We put a lot of pressure on ourselves around delivering presentations and public speaking. The more pressure we put on ourselves, the more uncomfortable we feel.
In my public speaking workshops I regularly come across five really common beliefs about presentations that really don't help. And some rethinks are in order.
- I've got to know everything about a subject before I can present
If you had to know everything then every presentation would take 17 years to prepare (just a guess - not scientifically proven). That's plainly ridiculous! And to be honest there is far too much information in the world anyway.
So what do you do?
Well, I'd love you to see presentations as your contribution to the subject. This is your particular take, your own angle rather than the whole encyclopaedic explanation.
Your job is to digest the information in a way that the audience gets it rather than overwhelming your audience.
You might have a massive report to present on. You could frame it it like this: “ It's really important for us to concentrate on, is this bit of the report, it will have profound impact on our department…

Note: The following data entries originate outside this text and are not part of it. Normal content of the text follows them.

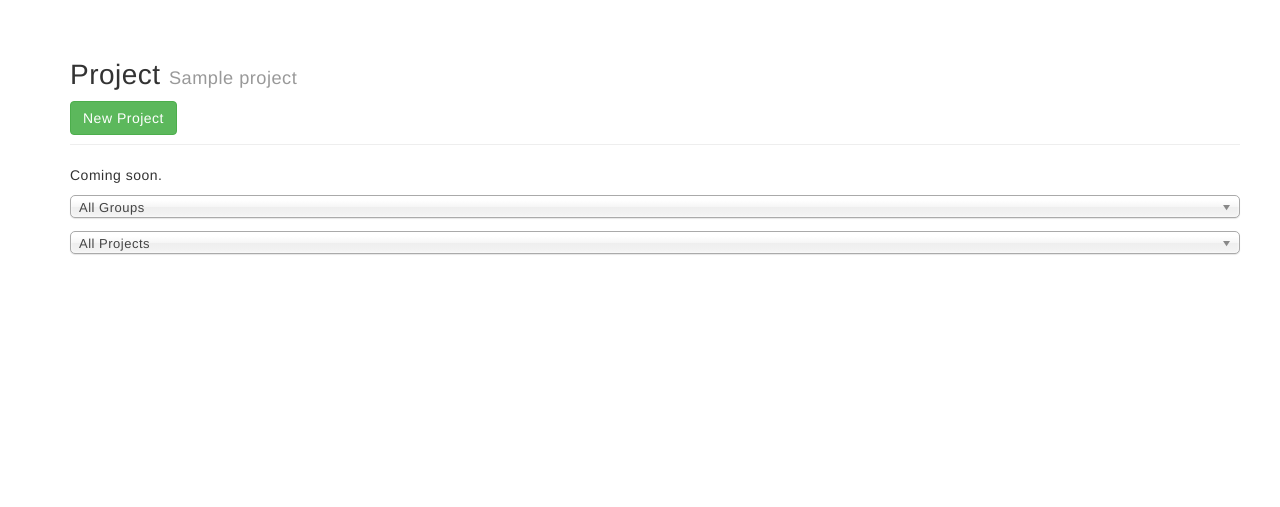
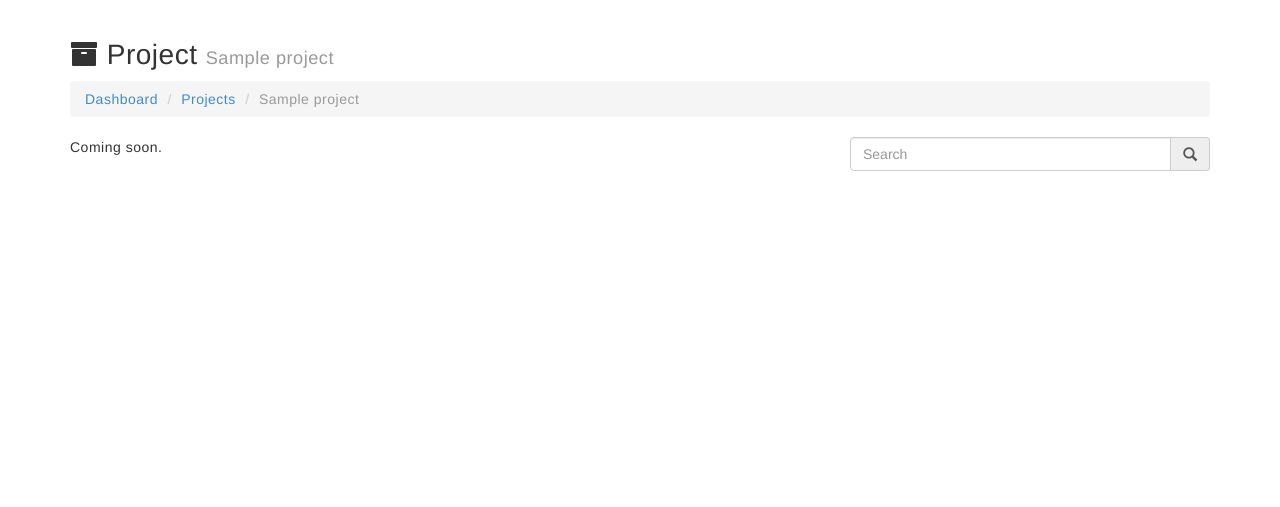
Before and after one commit to websightdesigns/project-manager, a CakePHP app: the page made by app/View/Projects/view.ctp in a window 1280 px wide. Shown: the part 77-584 px from the top of the page. Run offline with PHP 8.4 and a stand-in for CakePHP, Linux system fonts and the light colour scheme; the template is opened without the code that fills it: most values are stand-ins (such as "Sample title", 1, 10 or a date in 2020); data that the repository does not hold is empty; some libraries are stand-ins or nearby versions.

Commit message:
modifying calendar styles, view project, add project, actions index

```diff
--- a/app/View/Actions/index.ctp
+++ b/app/View/Actions/index.ctp
@@ -29,6 +29,7 @@
 	</div>
 	<div class="col-md-8 col-md-pull-4">
 		<div class="list-group activity-list">
+			<?php if(!empty($actions) && is_array($actions)) { ?>
 				<?php foreach ($actions as $action): ?>
 					<?php
 						if($action['Action']['status'] == "new") $status = "primary";
@@ -42,6 +43,7 @@
 						<p class="list-group-item-text"><span class="label label-status label-<? echo $status; ?>"><?php echo strtoupper($action['Action']['status']); ?></span> <i class="fa fa-ticket"></i> <strong><?php echo $action['User']['name']; ?></strong> <span class="action"><?php echo $action['Action']['action']; ?></span> <span class="label label-default">#<?php echo $action['Action']['ticket_id']; ?></span> <?php echo $action['Ticket']['title']; ?> <small>in <em class="text-muted"><?php echo $action['Project']['title']; ?></em></small></p>
 					</a>
 				<?php endforeach; ?>
+			<?php } ?>
 		</div>
 	</div>
 </div>
--- a/app/View/Projects/view.ctp
+++ b/app/View/Projects/view.ctp
@@ -1,39 +1,25 @@
 <!-- app/View/Projects/view.ctp -->
-<div class="container marketing">
-    <div class="row">
-        <div class="span8">
-            <div class="page-header">
-                <h1>Project <small><?php echo $project['Project']['title']; ?></small></h1>
-                <a href="<?php echo $this->webroot; ?>projects/add" class="newbtn btn btn-success">New Project</a>
+
+<h1><i class="fa fa-archive"></i> Project <small><?php echo $project['Project']['title']; ?></small></h1>
+
+<ol class="breadcrumb">
+    <li><a href="<?php echo $this->webroot; ?>">Dashboard</a></li>
+    <li><a href="<?php echo $this->webroot; ?>projects">Projects</a></li>
+    <li class="active"><?php echo $project['Project']['title']; ?></li>
+</ol>
+
+<div class="row">
+    <div class="col-md-4 col-md-push-8">
+        <form role="form">
+            <div class="form-group">
+                <div class="input-group">
+                    <input type="text" class="form-control" placeholder="Search">
+                    <span class="input-group-addon"><span class="glyphicon glyphicon-search"></span></span>
+                </div>
             </div>
-            <div>
-                <p>Coming soon.</p>
-            </div>
-        </div>
-        <div class="span4">
-            <div class="selectprojectgroup">
-                <select id="projectgroupfilter" data-placeholder="Choose a Project Group..." class="chosen" style="width:350px;" tabindex="3">
-                    <option value="">All Groups</option>
-                    <?php
-                        foreach($projects AS $project) {
-                            $id = $project['Project']['id'];
-                            $projectgroups[$id] = $project['Project']['group'];
-                        }
-                        $projectgroups = array_unique($projectgroups);
-                        foreach($projectgroups AS $key => $group) {
-                            echo '<option value="' . $key . '">' . $group . '</option>';
-                        }
-                    ?>
-                </select>
-            </div>
-            <div class="selectproject">
-                <select id="projectfilter" data-placeholder="Choose a Project..." class="chosen" style="width:350px;" tabindex="3">
-                    <option value="">All Projects</option>
-                    <?php foreach($projects AS $project) { ?>
-                    <option value="<?php echo $project['Project']['id']; ?>"><?php echo $project['Project']['title']; ?></option>
-                    <?php } ?>
-                </select>
-            </div>
-        </div>
+        </form>
+    </div>
+    <div class="projects col-md-8 col-md-pull-4">
+        <p>Coming soon.</p>
     </div>
 </div>
--- a/app/webroot/css/main.css
+++ b/app/webroot/css/main.css
@@ -314,15 +314,13 @@ body {
 .monthtabs li:hover { background-color: #eee; }
 .monthtabs li.active { background-color: #e3e3e3; }
 .calendar {
-  width: 756px;
+  width: 100%;
   min-height: 450px;
   float: right;
   clear: none;
   position: relative;
-  background: #e3e3e3;
-  margin-top: 3px;
+  margin-top: 1em;
   margin-bottom: 3em;
-  padding: 0.5em;
 }
 .month {
   margin: 0;
@@ -330,7 +328,7 @@ body {
 .month.active { display: block; }
 .month:not(.active) { display: none; }
 .month header {
-  width: 744px;
+  width: 100%;
   color: #fff;
   background: #777;
   margin: 0;
@@ -338,7 +336,7 @@ body {
   text-align: center;
 }
 .day {
-  width: 12.3%;
+  width: 14.28571428571429%;
   height: 80px;
   margin: 0;
   background: #fff;
@@ -353,7 +351,7 @@ body {
 .day.active { background: #9CF9F9; }
 .day.active:hover { background: #00ffff; }
 .emptyday {
-  width: 12.3%;
+  width: 14.28571428571429%;
   height: 80px;
   margin: 0;
   background: #e3e3e3;
@@ -371,7 +369,7 @@ body {
   width: 100%;
 }
 .calendar-day-head {
-  width: 12.3%;
+  width: 14.28571428571429%;
   float: left;
   clear: none;
   margin: 0;
```
Also changed, not shown: app/View/Projects/add.ctp (+7 -3 lines). Lines whose indentation alone changed are shown as unchanged.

Or maybe you could see your presentation as starting the debate rather than being the complete answer. So you could do a quick presentation and then start a group discussion! So less material to handle, less to remember and better for your audience.
- I've got to tell everything I know about presentation in order to give my audience value
You open your laptop, fire up PowerPoint and the first question you ask yourself “What do I know about this subject?”. And it all goes on your slides. Your 120 slides!
What you have forgotten is what it's like to be in your audience receiving all that information. It's tough to stay awake.
Presenters seem to forget about audiences. Presenters give too much information. If you say 10 things in your presentation you're probably not saying anything at all. They won't remember it.
So the radical re-think question is “What is the ONE thing you want the audience to take away or to act on?. That's right, just one thing.
Part of your job is to rebuild your one idea in their brains. In order to do that you need to work out why they should be interested in your idea and speak to their interests.
- If I pause, they will think that I’ve dried up and/or about to collapse
Pauses seem to be a real stumbling block for presenters. Nervous presenters think if they deliver their presentation really fast then they will get off really quickly and perhaps hopefully no one might notice them. Pauses for them are full of panic. But I'd love you to do a rethink about this.
The most powerful part of the presentation is the audience thinking process.
They need to be able to think about what you're saying. If you give them a machine gun delivery there are no gaps for them to think.
Audiences need pauses.
And you can see pauses as thinking time for you.
So I'd love you to move from panic pauses to Jacuzzi pauses, pauses where you can relax and think. (I know this will take practice but good pauses are about putting your audiences needs first)
- I can't make a mistake
The flipside of I can't make a mistake is I've got to be perfect. Anxiety around public speaking is full of excessive pressures on ourselves. This combination one is a biggie!
Organisations that have really good customer service know that they are going to make mistakes so what they do is get better at recovering from mistakes. They will treat you really well, they will apologise and remedy the situation quickly and maybe even give you something extra.
What public speakers need to do is to get better at making mistakes and more especially recovering from mistakes. This probably means being fully present and dealing with what's happening in the room. So when Steve Jobs’ presentation clicker failed during an apple presentation, he came up with a story about the beginning of Apple whilst someone got a new clicker for him.
The research shows that if an organisation handles a mistake well, then the consumer often has more trust in that organisation afterwards. I think it's the same for public speakers. The audience will relax if you take mistakes in your stride. Have the courage to be imperfect. It certainly helps me!
- I won't be able to answer people's questions (see bonus tip below as well)
Maybe you won't.
I was in the audience for a lecture by Daniel Pink in Bristol awhile back. Some very clever person (i’m being polite) asked a very clever question. He paused, he thought and his reply “mmmm, I haven't done the research on that. Has anyone else here done the research on that?"
He look around and waited.
“We don't know, none of us knows. Next question please”.
He didn’t fluster or bullsh*t. He wasn’t rude to the questioner.
It’s okay not to know, in fact it's far better to be honest. You can always add "Normally I would know but I've got my stage fright head on. Talk to me at break"
I found another elegant addition to this approach in Simon Raybould’s blog. He gave a formula for answering a question you don’t know:
a. I don’t know, but it’s a good point
b. so I’ll find out
c. and if you give me your email address I’ll get back to you about it
d. by lunchtime on Thursday
- Bonus tip about questions is one that I use all the time.
When I ask an audience “Have you got any questions?”, quite often no one says anything. So I wait. Audiences are slow to do most things. I'm not blaming them, its just what audiences are like.
And then I say "normally at this stage I get asked this question” I have a couple of questions up my sleeve and that gets things rolling. It also gives the audience time to think about questions.
It's very simple, it's very useful.
My two day re-thinking presentations course is coming up in early November. I only run two of these a year and I really enjoy doing it. If you want to re-think your presentations have a look at the course here. This course is not for people who are very scared of public speaking (like my normal courses). It's aimed at people who want to connect better with their audiences